Front-end code change data:

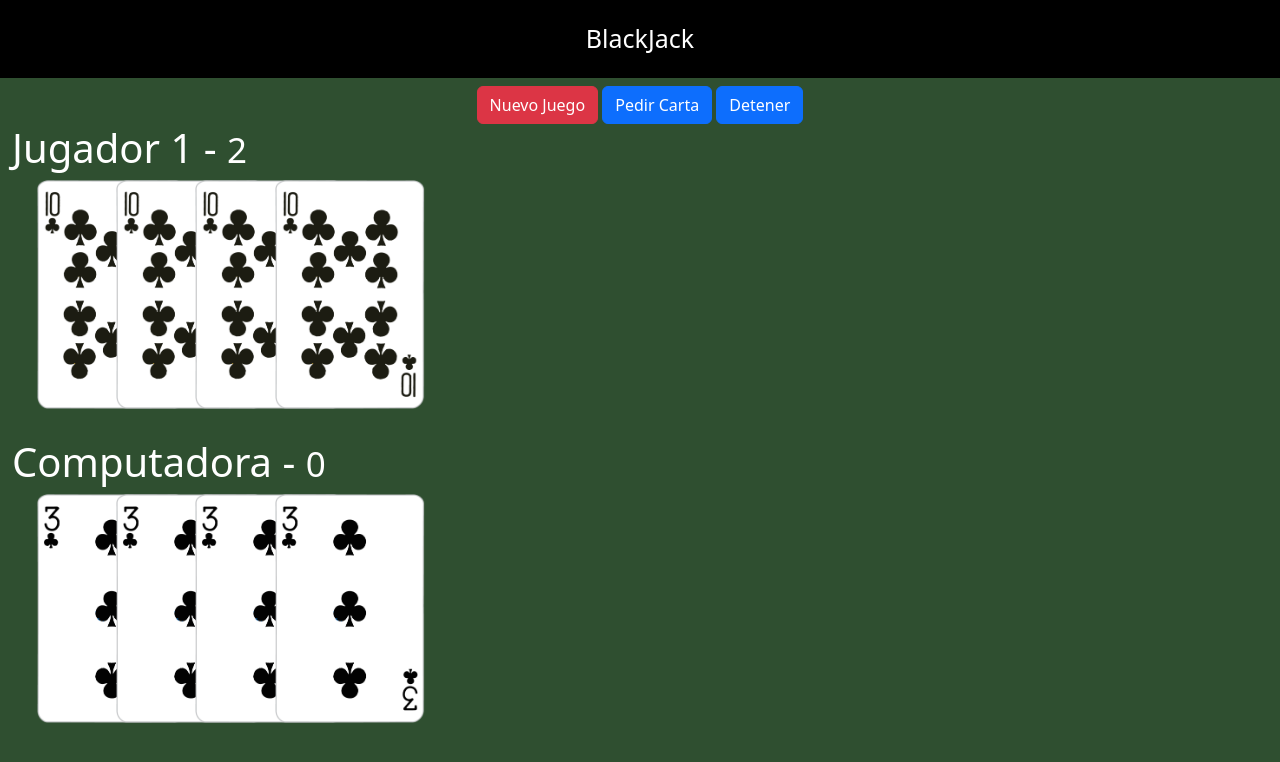
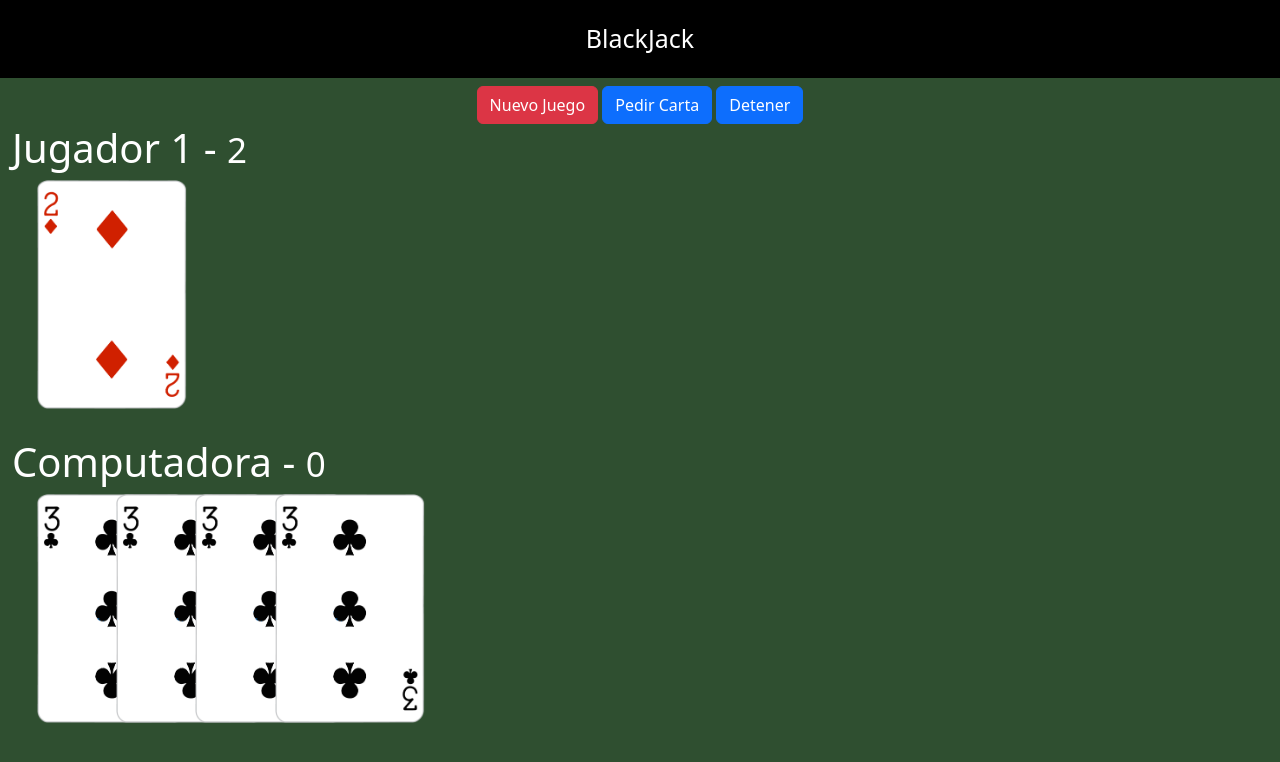
Before and after one commit to duvan1026/02-blackjack, a plain HTML site: page assets/index.html in a window 1280 px wide. Both pictures are taken after a click on the button "Pedir Carta". Drawn offline with nearby package versions, Linux system fonts and the light colour scheme.

Commit message:
juegos.js: se implementa el DOM para mostrar en el HTML las cartas seleccionadas

```diff
--- a/assets/index.html
+++ b/assets/index.html
@@ -34,10 +34,7 @@
             <h1>Jugador 1 - <small>0</small></h1>
             <!-- se colocaran todas las cartas que el jugador va mostrando -->
             <div id="jugador-cartas">
-                <img class="carta" src="./cartas/10C.png" alt="">
-                <img class="carta" src="./cartas/10C.png" alt="">
-                <img class="carta" src="./cartas/10C.png" alt="">
-                <img class="carta" src="./cartas/10C.png" alt="">
+                <!-- <img class="carta" src="./cartas/10C.png" alt=""> -->
             </div>
         </div>
     </div>
--- a/assets/js/juego.js
+++ b/assets/js/juego.js
@@ -14,6 +14,7 @@ let puntosJugador = 0,
 
 // Referencias del HTML
 const btnPedir = document.querySelector('#btnPedir');
+const divCartasJugador = document.querySelector('#jugador-cartas');
 const LabelPuntosHTML = document.querySelectorAll('small');
 
 
@@ -94,6 +95,11 @@ btnPedir.addEventListener( 'click',() => {
     puntosJugador += valorCarta( carta );
     LabelPuntosHTML[0].innerText = puntosJugador;
 
+    // <!-- <img class="carta" src="./cartas/10C.png" alt=""> -->
+    const imgCarta = document.createElement('img');//Crear una imagen
+    imgCarta.src =`./cartas/${ carta }.png`; //muestra la carta escogida.
+    imgCarta.classList.add( 'carta' );
+    divCartasJugador.append( imgCarta ); // Insertamos carta en el html seleccionada
 
 
 } ) // Calback es una función que se envia como argumento.
```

◆ Work to be completed ◆
Every line in the data above that includes the word "puntosJugador" should be copied.

◆ Problem solution ◆
@@ -14,6 +14,7 @@ let puntosJugador = 0,
     puntosJugador += valorCarta( carta );
     LabelPuntosHTML[0].innerText = puntosJugador;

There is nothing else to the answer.